Tourism is the largest sector industry in the county, supporting more than 59,000 people and contributing approaching £2.96 billion to the local economy. If you are involved in or studying tourism, or want to find out about Norfolk's tourism industry and the role it plays in the county's economy, take a look below for some of the key Norfolk tourism facts and figures.
BDRC Continental Holiday Trends 2014 Report
Booking Patterns Research from GfK
2013 Larking Gowen Tourism Business Survey
Visit Britain corporate website.
Research estimates that in 2014 there were 3,008,000 staying visitors in Norfolk, staying a total of 13,313,000 nights. The total number of day visitors was estimated at 39,982,000.
The research estimates that 59,671 jobs are directly supported by tourism in Norfolk and that tourism accounts for 17% of employment in Norfolk. The total business turnover supported by tourism is £2,961,044,518.
You can also read Visit England business confidence monitors.
The first results from the 2011 Census were published 16th July 2012 and show that over 61,000 more people are living in Norfolk now compared with the previous census in 2001.
The Office for National Statistics (ONS) carried out the Census and a follow-up coverage survey and produced initial results for population, households, household residents and short term residents, along with information on the quality of the response area by area.
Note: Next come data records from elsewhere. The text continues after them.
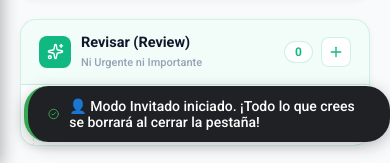
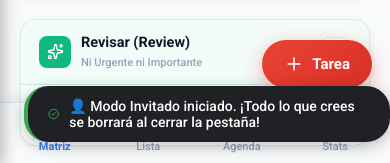
Before and after one commit to cainemilianopozoslopez-beep/manager-de-tareas-simple, a React (Vite) app in the folder client/: page / in a window 390 px wide. Both pictures are taken after a click on the button "Acceder como Invitado 👤". Shown: the part 678-841 px from the top of the page. Built offline with nearby package versions, Linux system fonts and the light colour scheme; no server answers; a web font is replaced by a local one.

Commit message:
Añadir interfaz móvil intuitiva estilo Gmail con barra inferior de navegación y FAB flotante de redactar

```diff
--- a/client/src/App.jsx
+++ b/client/src/App.jsx
@@ -10,7 +10,7 @@ import Login from './components/Login';
 import ProfileModal from './components/ProfileModal';
 import StatsDashboard from './components/StatsDashboard';
 import CalendarView from './components/CalendarView';
-import { CheckCircle2, AlertCircle } from 'lucide-react';
+import { CheckCircle2, AlertCircle, Plus, LayoutGrid, List, Calendar, BarChart2 } from 'lucide-react';
 import { getTodayStr, dateStrDaysFromToday, advanceRecurringTasks, filterTasks, filterByTab, filterByCategory, filterBySearch } from './taskUtils';
 import {
   db,
@@ -1113,6 +1113,52 @@ export default function App() {
         onUpdateProfile={handleUpdateProfile}
       />
 
+      {/* Mobile Floating Action Button (Gmail-style FAB) */}
+      <button
+        onClick={() => {
+          setEditingTask(null);
+          setComposeDate(null);
+          setIsTaskModalOpen(true);
+        }}
+        className="mobile-fab-btn"
+        aria-label="Nueva Tarea"
+      >
+        <Plus size={20} />
+        <span>Tarea</span>
+      </button>
+
+      {/* Mobile Bottom Navigation Bar (Gmail-style bottom bar) */}
+      <nav className="mobile-bottom-nav" aria-label="Navegación móvil">
+        <button
+          onClick={() => setActiveView('matrix')}
+          className={`mobile-nav-item ${activeView === 'matrix' ? 'active' : ''}`}
+        >
+          <LayoutGrid size={20} />
+          <span>Matriz</span>
+        </button>
+        <button
+          onClick={() => setActiveView('list')}
+          className={`mobile-nav-item ${activeView === 'list' ? 'active' : ''}`}
+        >
+          <List size={20} />
+          <span>Lista</span>
+        </button>
+        <button
+          onClick={() => setActiveView('calendar')}
+          className={`mobile-nav-item ${activeView === 'calendar' ? 'active' : ''}`}
+        >
+          <Calendar size={20} />
+          <span>Agenda</span>
+        </button>
+        <button
+          onClick={() => setActiveView('stats')}
+          className={`mobile-nav-item ${activeView === 'stats' ? 'active' : ''}`}
+        >
+          <BarChart2 size={20} />
+          <span>Stats</span>
+        </button>
+      </nav>
+
     </div>
   );
 }
--- a/client/src/index.css
+++ b/client/src/index.css
@@ -379,3 +379,80 @@ input, textarea, select {
     max-width: none;
   }
 }
+
+/* Mobile Navigation Bar & Floating Action Button (Gmail-style UX) */
+.mobile-bottom-nav {
+  display: none;
+}
+
+.mobile-fab-btn {
+  display: none;
+}
+
+@media (max-width: 860px) {
+  .mobile-bottom-nav {
+    display: flex;
+    position: fixed;
+    bottom: 0;
+    left: 0;
+    right: 0;
+    height: 64px;
+    backgroundColor: var(--pulse-surface);
+    border-top: 1px solid var(--pulse-border);
+    justify-content: space-around;
+    align-items: center;
+    z-index: 120;
+    box-shadow: 0 -4px 16px rgba(0, 0, 0, 0.06);
+    padding: 0 8px;
+  }
+
+  .mobile-nav-item {
+    display: flex;
+    flex-direction: column;
+    align-items: center;
+    justify-content: center;
+    gap: 3px;
+    flex: 1;
+    height: 100%;
+    color: var(--pulse-text-muted);
+    font-size: 11px;
+    font-weight: 500;
+    border: none;
+    background: transparent;
+    cursor: pointer;
+    transition: color 0.15s ease;
+  }
+
+  .mobile-nav-item.active {
+    color: var(--pulse-accent);
+    font-weight: 700;
+  }
+
+  .mobile-fab-btn {
+    display: flex;
+    align-items: center;
+    gap: 8px;
+    position: fixed;
+    bottom: 78px;
+    right: 18px;
+    background: linear-gradient(135deg, #ea4335 0%, #d93025 100%);
+    color: #ffffff;
+    padding: 14px 22px;
+    border-radius: 28px;
+    font-weight: 600;
+    font-size: 15px;
+    box-shadow: 0 6px 20px rgba(234, 67, 53, 0.4);
+    z-index: 125;
+    cursor: pointer;
+    border: none;
+    transition: transform 0.15s ease;
+  }
+
+  .mobile-fab-btn:active {
+    transform: scale(0.95);
+  }
+
+  .app-main-content {
+    padding-bottom: 76px !important;
+  }
+}
```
In 2011, Norfolk's population was estimated to be 857,900, an increase of 61,200 from 2001. All local authorities in the County increased in population, the highest being South Norfolk (which gained 13,300) and King's Lynn & West Norfolk (12,200). The lowest increase was in North Norfolk (3,100).
North Norfolk had the largest proportion of people aged 65 and over in the East of England Region (29%), the smallest proportion of people aged 19 and under (19%) and the smallest increase in under fives (4%). The proportion aged 65 and over was the third highest of all local authorities in England and Wales; Norwich had the lowest average household size (2.1); Breckland was the least densely populated (100 people per square kilometre).
Norfolk has more older people than in 2001 – all age groups 55 and over increased, in particular ages 60-64 and 60-69, and there was also a significant increase in 20-24 year olds, though there are fewer children aged 5-14 and fewer adults in their thirties.
There are 372,100 households in Norfolk, with an average household size of 2.26 (the figures vary from 2.34 in Breckland to 2.12 in Norwich). This is 29,000 more households than in 2001, though average household size has only fallen marginally, from 2.27.